**Data excerpts**:
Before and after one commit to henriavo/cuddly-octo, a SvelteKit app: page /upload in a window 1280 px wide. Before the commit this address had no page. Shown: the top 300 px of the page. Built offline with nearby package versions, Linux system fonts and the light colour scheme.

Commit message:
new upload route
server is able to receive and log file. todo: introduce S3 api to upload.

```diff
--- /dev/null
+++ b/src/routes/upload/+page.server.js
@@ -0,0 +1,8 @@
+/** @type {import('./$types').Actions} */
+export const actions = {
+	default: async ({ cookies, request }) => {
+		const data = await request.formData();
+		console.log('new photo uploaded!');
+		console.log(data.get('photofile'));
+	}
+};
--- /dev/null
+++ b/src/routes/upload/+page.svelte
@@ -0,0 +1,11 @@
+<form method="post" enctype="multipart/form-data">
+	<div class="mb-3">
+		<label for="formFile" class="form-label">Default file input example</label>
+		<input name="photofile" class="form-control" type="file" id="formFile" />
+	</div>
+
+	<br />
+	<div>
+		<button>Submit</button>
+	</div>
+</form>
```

**Instructions for the task**: Only lines with the word "class" go in the answer. Take them all from the entries above.

**Task solution**:
+	<div class="mb-3">
+		<label for="formFile" class="form-label">Default file input example</label>
+		<input name="photofile" class="form-control" type="file" id="formFile" />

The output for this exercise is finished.